Paul-Romulus Penciu

Electric Chapel

Paul-Romulus Penciu is a third year Photography student. His striking work stems from sexuality and taboo within religion, and his project uses bold imagery to depict this.

Photography - BA (Hons)

Give us a brief overview of your project

Electric Chapel is a reinterpretation of important biblical events in which all of the characters are in fact queer persons: from The Fall of Adam, where both Adam and Eve were banished from Garden of Eden, but in this instance I have Adam and Steve and the Devil is a queer drag artist, and this moment represents in a way the incipient moment of gay love, leaving the Garden of Eden actually brought freedom and not shame; The Last Supper, where I represent Jesus and I am surrounded by queer icons from Birmingham (dancers, drag artists and burlesque performers); lastly the Ascension of Jesus, where I will play the role of Jesus but with the idea that I am fully embracing my queerness and I am becoming one with the love I bear for another man and the community I found in Birmingham.
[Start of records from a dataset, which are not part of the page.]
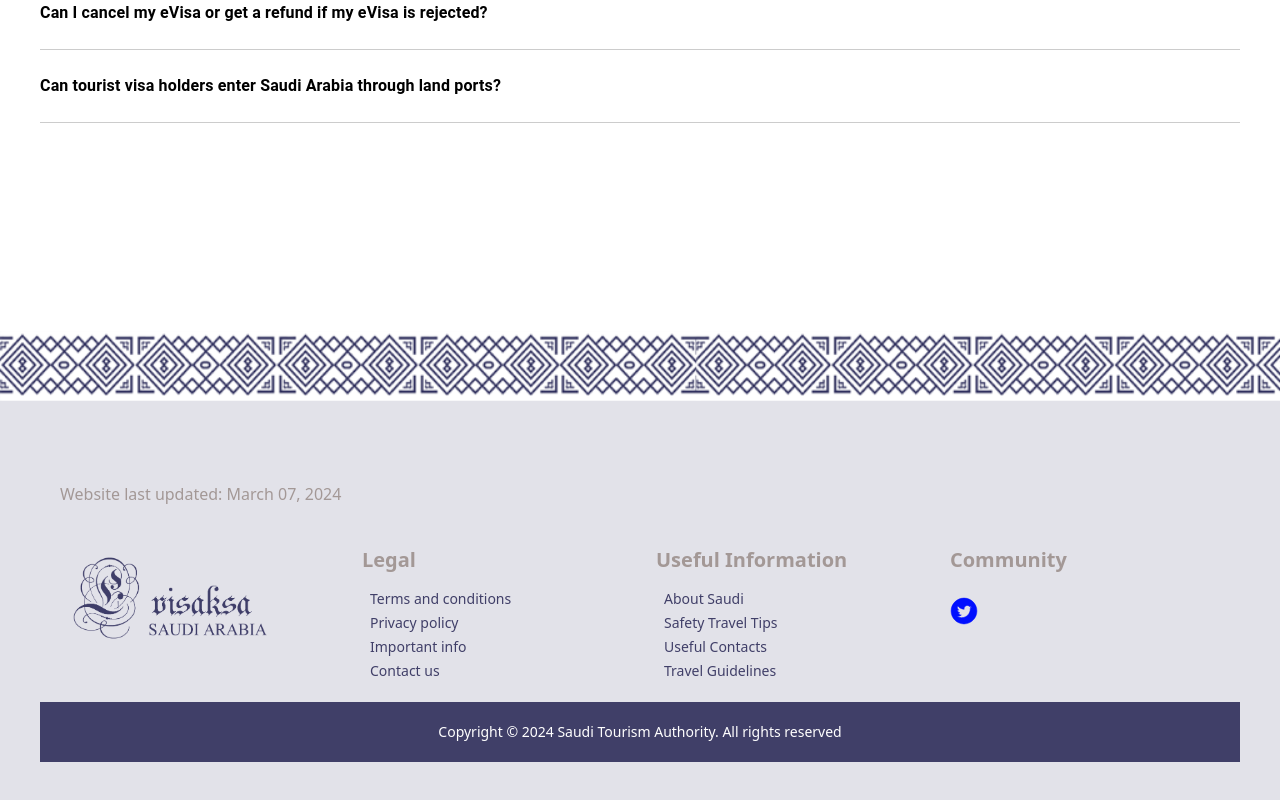
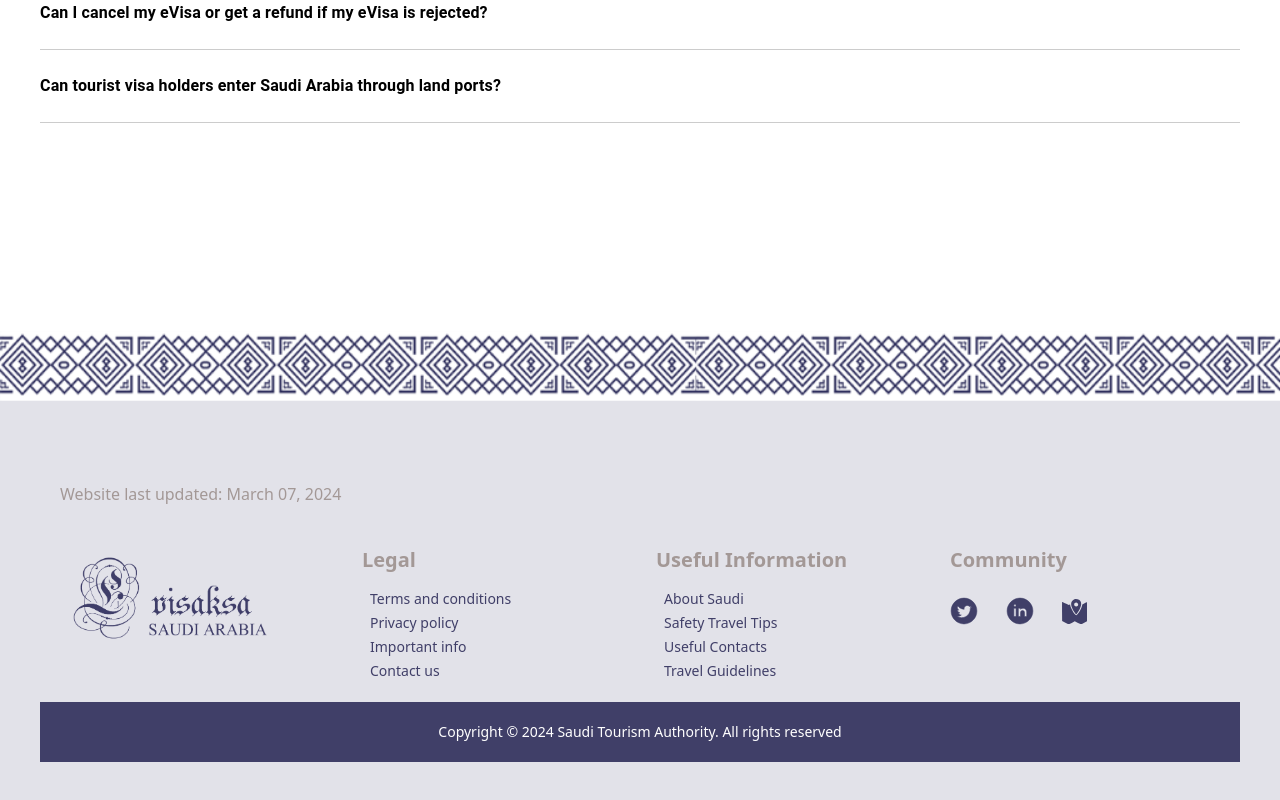
Before and after one commit to blackhorsese/evisaksa, a React (Create React App) app: page / in a window 1280 px wide. Shown: the part 4142-4942 px from the top of the page. Built offline with nearby package versions, Linux system fonts and the light colour scheme.

Commit message:
Update footer.jsx

```diff
--- a/src/pages/Home Page/footer.jsx
+++ b/src/pages/Home Page/footer.jsx
@@ -187,9 +187,9 @@ const Footer = () => {
                       </h1>
                         <div className="flex flex-row gap-7 pt-5">
                             <a
-                          target="_black" href="https://twitter.com/BlackStoneSec"
-                          className="text-[#000fff]
-                          items-center text-sm relative h-8 pt-0.5 uppercase duration-200 flex justify-center flex-row hover:text-[#000] active:text-[#DFC660]"
+                                target="_black" href=""
+                                className="text-[#403F68]
+                                items-center text-sm relative h-8 pt-0.5 uppercase duration-200 flex justify-center flex-row hover:text-[#fff]"
                                 rel="noreferrer">
                                 <svg
                                     xmlns="http://www.w3.org/2000/svg"
@@ -197,6 +197,40 @@ const Footer = () => {
                                     viewBox="0 0 50 50"
                                 >
                                     <path d="M25,2C12.317,2,2,12.317,2,25s10.317,23,23,23s23-10.317,23-23S37.683,2,25,2z M36.237,20.524 c0.01,0.236,0.016,0.476,0.016,0.717C36.253,28.559,30.68,37,20.491,37c-3.128,0-6.041-0.917-8.491-2.489 c0.433,0.052,0.872,0.077,1.321,0.077c2.596,0,4.985-0.884,6.879-2.37c-2.424-0.044-4.468-1.649-5.175-3.847 c0.339,0.065,0.686,0.1,1.044,0.1c0.505,0,0.995-0.067,1.458-0.195c-2.532-0.511-4.441-2.747-4.441-5.432c0-0.024,0-0.047,0-0.07 c0.747,0.415,1.6,0.665,2.509,0.694c-1.488-0.995-2.464-2.689-2.464-4.611c0-1.015,0.272-1.966,0.749-2.786 c2.733,3.351,6.815,5.556,11.418,5.788c-0.095-0.406-0.145-0.828-0.145-1.262c0-3.059,2.48-5.539,5.54-5.539 c1.593,0,3.032,0.672,4.042,1.749c1.261-0.248,2.448-0.709,3.518-1.343c-0.413,1.292-1.292,2.378-2.437,3.064 c1.122-0.136,2.188-0.432,3.183-0.873C38.257,18.766,37.318,19.743,36.237,20.524z"/>
+                                </svg>
+                            </a>
+                            <a
+                                target="_black" href="https://www.linkedin.com/company/evisa-ksa/?viewAsMember=true"
+                                className="text-[#403F68]
+                                items-center text-sm relative h-8 pt-0.5 uppercase duration-200 flex justify-center flex-row hover:text-[#fff]"
+                                rel="noreferrer">
+                                <svg
+                                    xmlns="http://www.w3.org/2000/svg"
+                                    className=" fill-current stroke-current h-7 w-7"
+                                    viewBox="0 0 50 50"
+                                >
+                                    <path d="M25,2C12.318,2,2,12.317,2,25s10.318,23,23,23s23-10.317,23-23S37.682,2,25,2z M18,35h-4V20h4V35z M16,17 c-1.105,0-2-0.895-2-2c0-1.105,0.895-2,2-2s2,0.895,2,2C18,16.105,17.105,17,16,17z M37,35h-4v-5v-2.5c0-1.925-1.575-3.5-3.5-3.5 S26,25.575,26,27.5V35h-4V20h4v1.816C27.168,20.694,28.752,20,30.5,20c3.59,0,6.5,2.91,6.5,6.5V35z"/>
+                                </svg>
+                            </a>
+                            <a
+                                target="_black" href=""
+                                className="items-center text-sm relative h-8 pt-0.5 uppercase duration-200 flex justify-center flex-row hover:text-[#fff]"
+                                rel="noreferrer">
+                                    <svg version="1.0" xmlns="http://www.w3.org/2000/svg"
+                                    width="19.000000pt" viewBox="0 0 100.000000 100.000000"
+                                    preserveAspectRatio="xMidYMid meet">
+                                    <g transform="translate(0.000000,100.000000) scale(0.100000,-0.100000)"
+                                    fill="#403F68" stroke="none">
+                                    <path d="M492 989 c-18 -5 -50 -27 -72 -49 -80 -80 -78 -185 5 -350 37 -73
+                                    120 -190 135 -190 15 0 84 97 128 180 98 183 92 314 -18 386 -43 29 -125 39
+                                    -178 23z m123 -154 c50 -49 15 -135 -55 -135 -41 0 -80 39 -80 80 0 41 39 80
+                                    80 80 19 0 40 -9 55 -25z"/>
+                                    <path d="M5 867 c-3 -6 -4 -176 -3 -376 l3 -364 129 -65 130 -65 120 60 119
+                                    60 129 -60 128 -59 117 64 118 63 3 369 c1 218 -2 374 -7 379 -6 6 -44 -9 -99
+                                    -39 l-90 -48 -11 -56 c-14 -71 -67 -181 -133 -276 -56 -81 -78 -99 -113 -90
+                                    -52 13 -193 251 -216 365 l-11 60 -28 -14 c-27 -14 -34 -12 -148 45 -66 33
+                                    -123 60 -126 60 -4 0 -9 -6 -11 -13z"/>
+                                    </g>
                                 </svg>
                             </a>
                         </div>
```
Lines whose indentation alone changed are shown as unchanged.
In a way this is a self-portrait project because I am present in every instance, whether I am the one taking the picture, therefore being omnipresent, or being present in the images through the depiction of Jesus.
Ultimately this project is about creating a safe place for myself, where I can express my authenticity and my views on the world and spread love.
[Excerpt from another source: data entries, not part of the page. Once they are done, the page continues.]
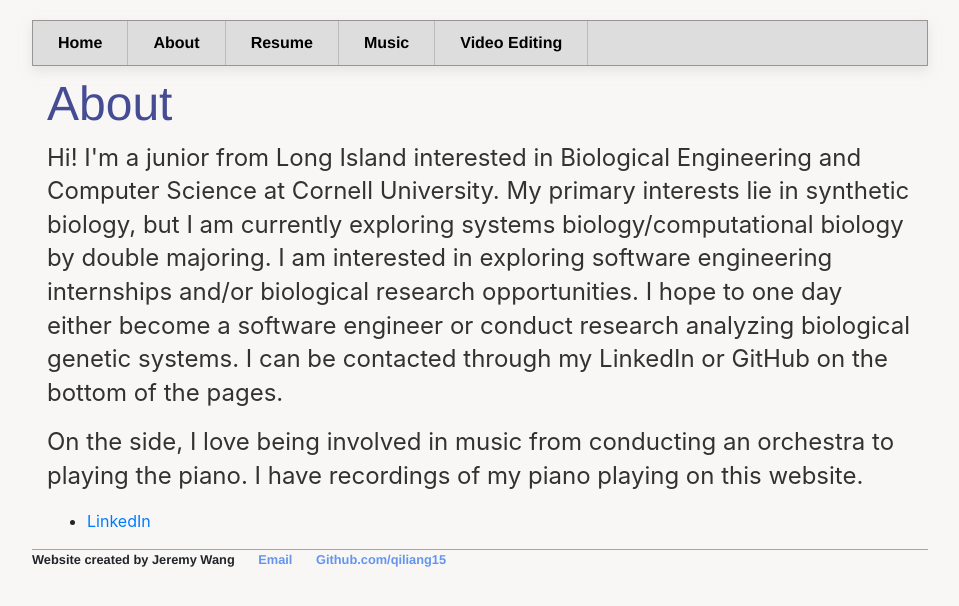
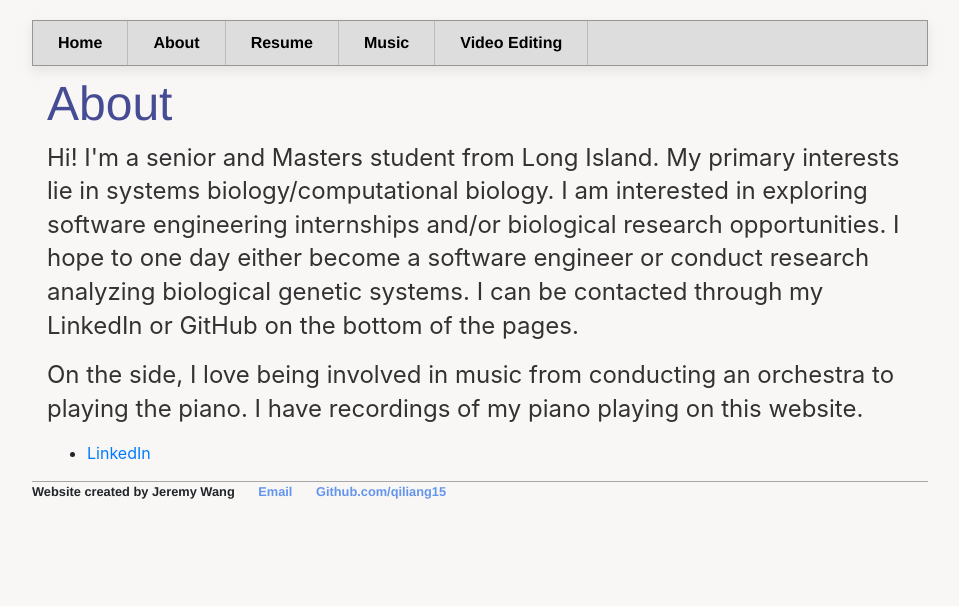
Before and after one commit to jwang115/jwang115.github.io, a Jekyll site: the page built from about/index.html, in a window 1280 px wide. Shown: the top 606 px of the page, without its empty margins (160-1119 px from the left). Built offline with Jekyll 4.4.1, drawn with Linux system fonts in a browser that asks for light colours; nearby versions of some CDN libraries.

Commit message:
Update index.html

```diff
--- a/about/index.html
+++ b/about/index.html
@@ -5,7 +5,7 @@ title: About Jeremy Wang
 
 		<div class="about">
 			<h1>About</h1>
-			<p> Hi!  I'm a junior from Long Island interested in Biological Engineering and Computer Science at Cornell University.  My primary interests lie in synthetic biology, but I am currently exploring systems biology/computational biology by double majoring.  I am interested in exploring software engineering internships and/or biological research opportunities.  I hope to one day either become a software engineer or conduct research analyzing biological genetic systems.  I can be contacted through my LinkedIn or GitHub on the bottom of the pages. </p>
+			<p> Hi!  I'm a senior and Masters student from Long Island.  My primary interests lie in systems biology/computational biology.  I am interested in exploring software engineering internships and/or biological research opportunities.  I hope to one day either become a software engineer or conduct research analyzing biological genetic systems.  I can be contacted through my LinkedIn or GitHub on the bottom of the pages. </p>
 
       <p> On the side, I love being involved in music from conducting an orchestra to playing the piano.  I have recordings of my piano playing on this website.  </p>
 
```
Why did you choose this concept?

Homosexuality has been seen as a sin, a violation of the divine and natural law. Growing up gay in a heavily religious country such as Romania, everyone around was saying that queer people deserve to burn in Hell for simply existing. Even though I do not consider myself a religious person, I wanted to create a project that sits at the intersection of the context I was brought up into and the way I identify myself today.

This project is a manifesto of love and sexual liberation. A love letter to anyone and everyone. A way of taking back the power and turning it into celebration of who I am and who I love. WE carry deep love and affection. No more hiding. WE love with our minds, hearts, and souls. No more hiding. WE love with our skin, touch, and bodies. No more hiding. WE are woman, man and in-between. No more hiding. LOVE is affection. LOVE is sex. LOVE is a touch. LOVE is a kiss. LOVE is a smile. Love is a caress. LOVE all that LOVE is, and all that LOVE does, cause we all are LOVE.

What processes have you been using?

I wanted this project to be a culmination of collaborations. Hence, I collaborated with students from the Design for Performance course, and they have created the Tree of Knowledge for me. I wanted to have some of the Birmingham queer icons included in the project such as: Black Peppa, which was a finalist on RuPaul's Drag Race season 4, Dominus Von Vexo, a very proeminent and well-known burlesque drag artist, and many other queer artists. On top of that, I also wanted to include my self-portraiture in the equation so that the whole project will somehow showcase my whole skillset.

On top of that I wanted to experiment with different types of lighting, from the standard set-up to adding gels and using an optical snoot.

What do you hope to achieve with your project?

As far as my hopes for this project go, I do have some on a personal level and on a professional level.
On a personal level, I hope that this will become my foundation as a queer artist creating queer art. Having the freedom to express myself fully, unapologetically, and sharing my story and my view on the world will allow my creativity to flow freely and endlessly.

On a professional level, I hope that this project will open up conversations about different aspects that the LGBTQI+ community faces everyday, the contexts that we are brought into, the beauty, the colors and the love that we as a community have for each other and the world.

Coming from an ex-communist country I feel that right now I found my voice and I have the opportunity to use it to celebrate and educate, but mostly showcase the uniqueness and the talent of the queer community.

How has your course helped you to prepare for working on your project?

I think third year had the most impact on my style and my craft. On one hand, this time the conversations with my tutors felt as if we were two artists discussing art and ways of expressing whatever we wanted to express. Being treated with respect, seen as an equal and being supported in everything you do, will create the environment where you feel powerful and confident, so you're not afraid to make mistakes, because you do have the tenacity to go in and try again. On the other hand, bringing in various practitioners and having conversations with them, listening to their stories, asking for their guidance, in a way it brought a sense of hope and looking forward to the future.

Even though I am a more technical, obsessed with studio lighting type of photographer, those moments when you connect with your tutors and other people on an artistic level, and also feeling safe to express whatever your heart wants to express, I think this is the most valuable thing that this course has provided for me.